**Exercise:** Exact reproduction required: the lines below from the line with "Brand: Tier 1" to the line with "- Add SVG sources", both ends included, and no others.

**Data extract:**
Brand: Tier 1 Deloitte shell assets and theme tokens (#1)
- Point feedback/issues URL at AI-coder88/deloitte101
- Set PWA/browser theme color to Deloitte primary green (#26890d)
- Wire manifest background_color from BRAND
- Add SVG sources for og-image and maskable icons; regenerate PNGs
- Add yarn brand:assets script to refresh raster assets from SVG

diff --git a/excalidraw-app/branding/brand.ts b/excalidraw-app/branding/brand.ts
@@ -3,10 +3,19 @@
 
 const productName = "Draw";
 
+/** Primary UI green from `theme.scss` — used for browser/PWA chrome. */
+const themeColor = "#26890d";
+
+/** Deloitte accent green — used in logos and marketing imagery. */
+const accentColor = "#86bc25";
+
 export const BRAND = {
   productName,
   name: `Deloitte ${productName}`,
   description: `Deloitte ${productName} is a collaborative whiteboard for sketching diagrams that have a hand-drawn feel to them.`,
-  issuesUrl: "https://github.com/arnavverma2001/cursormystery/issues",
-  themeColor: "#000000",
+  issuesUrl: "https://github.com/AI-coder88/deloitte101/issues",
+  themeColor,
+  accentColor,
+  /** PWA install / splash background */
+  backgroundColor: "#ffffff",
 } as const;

---

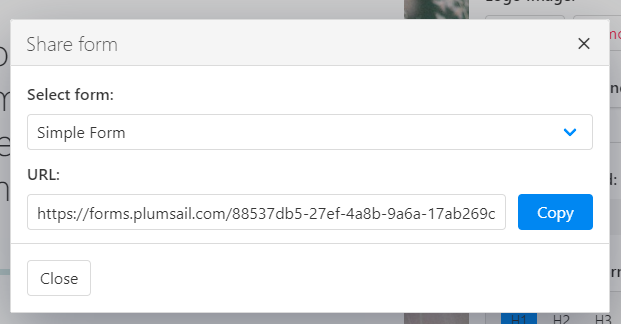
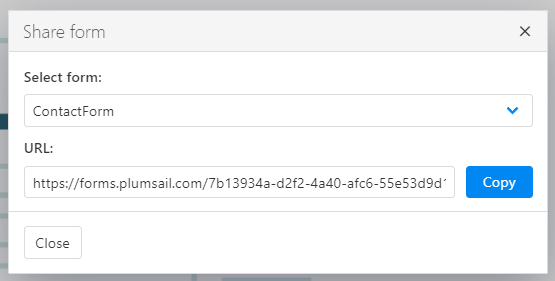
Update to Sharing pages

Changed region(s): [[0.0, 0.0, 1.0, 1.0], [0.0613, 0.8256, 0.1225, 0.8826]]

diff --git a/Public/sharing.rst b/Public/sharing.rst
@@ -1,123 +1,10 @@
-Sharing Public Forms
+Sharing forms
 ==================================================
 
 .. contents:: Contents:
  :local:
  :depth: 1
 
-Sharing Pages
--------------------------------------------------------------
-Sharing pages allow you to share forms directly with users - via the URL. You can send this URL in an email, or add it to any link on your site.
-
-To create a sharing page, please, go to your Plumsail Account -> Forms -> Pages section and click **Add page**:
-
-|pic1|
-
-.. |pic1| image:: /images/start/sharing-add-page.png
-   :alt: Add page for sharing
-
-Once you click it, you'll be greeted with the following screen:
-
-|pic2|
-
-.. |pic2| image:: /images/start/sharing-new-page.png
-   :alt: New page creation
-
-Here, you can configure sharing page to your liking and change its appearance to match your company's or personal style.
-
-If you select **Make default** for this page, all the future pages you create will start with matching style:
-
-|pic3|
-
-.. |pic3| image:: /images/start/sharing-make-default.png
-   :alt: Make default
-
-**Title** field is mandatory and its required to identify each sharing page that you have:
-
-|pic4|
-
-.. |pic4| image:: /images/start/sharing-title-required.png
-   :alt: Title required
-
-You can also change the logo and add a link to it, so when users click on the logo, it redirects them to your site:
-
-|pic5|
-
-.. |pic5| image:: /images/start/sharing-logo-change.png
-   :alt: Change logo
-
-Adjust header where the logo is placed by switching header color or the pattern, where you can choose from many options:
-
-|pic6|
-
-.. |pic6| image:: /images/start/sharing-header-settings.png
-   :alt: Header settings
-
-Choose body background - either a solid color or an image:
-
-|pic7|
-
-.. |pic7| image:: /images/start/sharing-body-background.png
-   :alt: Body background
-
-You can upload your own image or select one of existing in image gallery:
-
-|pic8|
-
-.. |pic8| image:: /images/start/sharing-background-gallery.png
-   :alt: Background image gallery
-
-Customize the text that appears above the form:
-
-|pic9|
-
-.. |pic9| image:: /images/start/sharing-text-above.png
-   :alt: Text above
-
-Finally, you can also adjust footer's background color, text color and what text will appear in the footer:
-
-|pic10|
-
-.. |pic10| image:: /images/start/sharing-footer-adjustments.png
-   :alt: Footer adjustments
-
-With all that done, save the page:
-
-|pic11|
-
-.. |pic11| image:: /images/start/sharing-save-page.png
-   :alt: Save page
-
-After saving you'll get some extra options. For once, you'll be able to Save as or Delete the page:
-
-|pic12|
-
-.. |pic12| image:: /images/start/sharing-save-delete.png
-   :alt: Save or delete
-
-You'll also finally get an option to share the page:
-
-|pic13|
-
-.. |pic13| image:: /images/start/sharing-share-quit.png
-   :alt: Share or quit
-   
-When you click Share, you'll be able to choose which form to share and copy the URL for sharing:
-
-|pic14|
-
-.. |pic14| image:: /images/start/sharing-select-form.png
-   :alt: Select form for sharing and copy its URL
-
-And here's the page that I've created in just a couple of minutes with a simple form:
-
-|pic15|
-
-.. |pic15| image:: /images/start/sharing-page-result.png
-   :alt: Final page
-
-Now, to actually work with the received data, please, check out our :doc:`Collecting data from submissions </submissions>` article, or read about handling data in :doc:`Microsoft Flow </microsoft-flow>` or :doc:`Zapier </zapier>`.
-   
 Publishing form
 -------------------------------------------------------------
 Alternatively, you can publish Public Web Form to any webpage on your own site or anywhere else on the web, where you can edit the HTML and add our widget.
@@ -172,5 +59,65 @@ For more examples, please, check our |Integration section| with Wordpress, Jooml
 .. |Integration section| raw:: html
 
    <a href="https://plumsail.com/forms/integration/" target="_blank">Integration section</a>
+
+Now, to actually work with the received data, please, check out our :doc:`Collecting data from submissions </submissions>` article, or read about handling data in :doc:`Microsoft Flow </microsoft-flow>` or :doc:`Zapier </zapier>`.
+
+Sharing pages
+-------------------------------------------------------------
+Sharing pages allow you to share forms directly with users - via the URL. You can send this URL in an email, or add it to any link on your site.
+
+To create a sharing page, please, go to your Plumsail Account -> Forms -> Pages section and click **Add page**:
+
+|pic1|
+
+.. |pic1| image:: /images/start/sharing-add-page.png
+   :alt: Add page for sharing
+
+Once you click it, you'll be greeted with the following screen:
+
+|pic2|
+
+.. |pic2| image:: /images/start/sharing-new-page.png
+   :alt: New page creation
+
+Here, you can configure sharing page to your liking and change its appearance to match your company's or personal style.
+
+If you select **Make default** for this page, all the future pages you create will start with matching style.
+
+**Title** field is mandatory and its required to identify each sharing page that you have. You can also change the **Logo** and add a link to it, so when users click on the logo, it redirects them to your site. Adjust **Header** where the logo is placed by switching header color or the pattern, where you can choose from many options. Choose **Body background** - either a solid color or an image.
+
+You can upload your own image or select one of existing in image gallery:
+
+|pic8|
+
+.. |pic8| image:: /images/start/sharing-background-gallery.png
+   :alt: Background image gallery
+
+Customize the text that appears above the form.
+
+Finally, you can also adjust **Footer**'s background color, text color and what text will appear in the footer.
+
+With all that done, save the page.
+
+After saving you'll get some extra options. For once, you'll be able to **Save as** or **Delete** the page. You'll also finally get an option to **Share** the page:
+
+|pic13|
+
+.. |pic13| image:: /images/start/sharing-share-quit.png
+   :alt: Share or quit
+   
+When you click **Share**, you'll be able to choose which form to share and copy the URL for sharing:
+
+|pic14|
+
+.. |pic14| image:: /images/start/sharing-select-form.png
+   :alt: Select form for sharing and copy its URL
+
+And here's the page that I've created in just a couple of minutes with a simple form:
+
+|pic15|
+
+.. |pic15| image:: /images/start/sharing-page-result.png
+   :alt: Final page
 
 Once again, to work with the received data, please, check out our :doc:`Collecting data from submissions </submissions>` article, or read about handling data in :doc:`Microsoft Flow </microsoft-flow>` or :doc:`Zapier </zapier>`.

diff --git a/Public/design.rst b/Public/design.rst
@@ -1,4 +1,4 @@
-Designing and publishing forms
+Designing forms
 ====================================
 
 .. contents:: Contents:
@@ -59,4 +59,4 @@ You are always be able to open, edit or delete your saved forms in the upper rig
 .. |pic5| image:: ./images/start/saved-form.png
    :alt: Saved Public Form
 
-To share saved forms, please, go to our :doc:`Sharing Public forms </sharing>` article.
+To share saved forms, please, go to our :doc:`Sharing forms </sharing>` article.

---

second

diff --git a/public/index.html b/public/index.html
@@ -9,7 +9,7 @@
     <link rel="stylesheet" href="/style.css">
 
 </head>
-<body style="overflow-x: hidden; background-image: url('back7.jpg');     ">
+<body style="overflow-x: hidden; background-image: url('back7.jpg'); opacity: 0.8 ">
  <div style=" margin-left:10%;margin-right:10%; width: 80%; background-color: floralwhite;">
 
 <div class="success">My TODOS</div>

**Response:**
Brand: Tier 1 Deloitte shell assets and theme tokens (#1)
- Point feedback/issues URL at AI-coder88/deloitte101
- Set PWA/browser theme color to Deloitte primary green (#26890d)
- Wire manifest background_color from BRAND
- Add SVG sources for og-image and maskable icons; regenerate PNGs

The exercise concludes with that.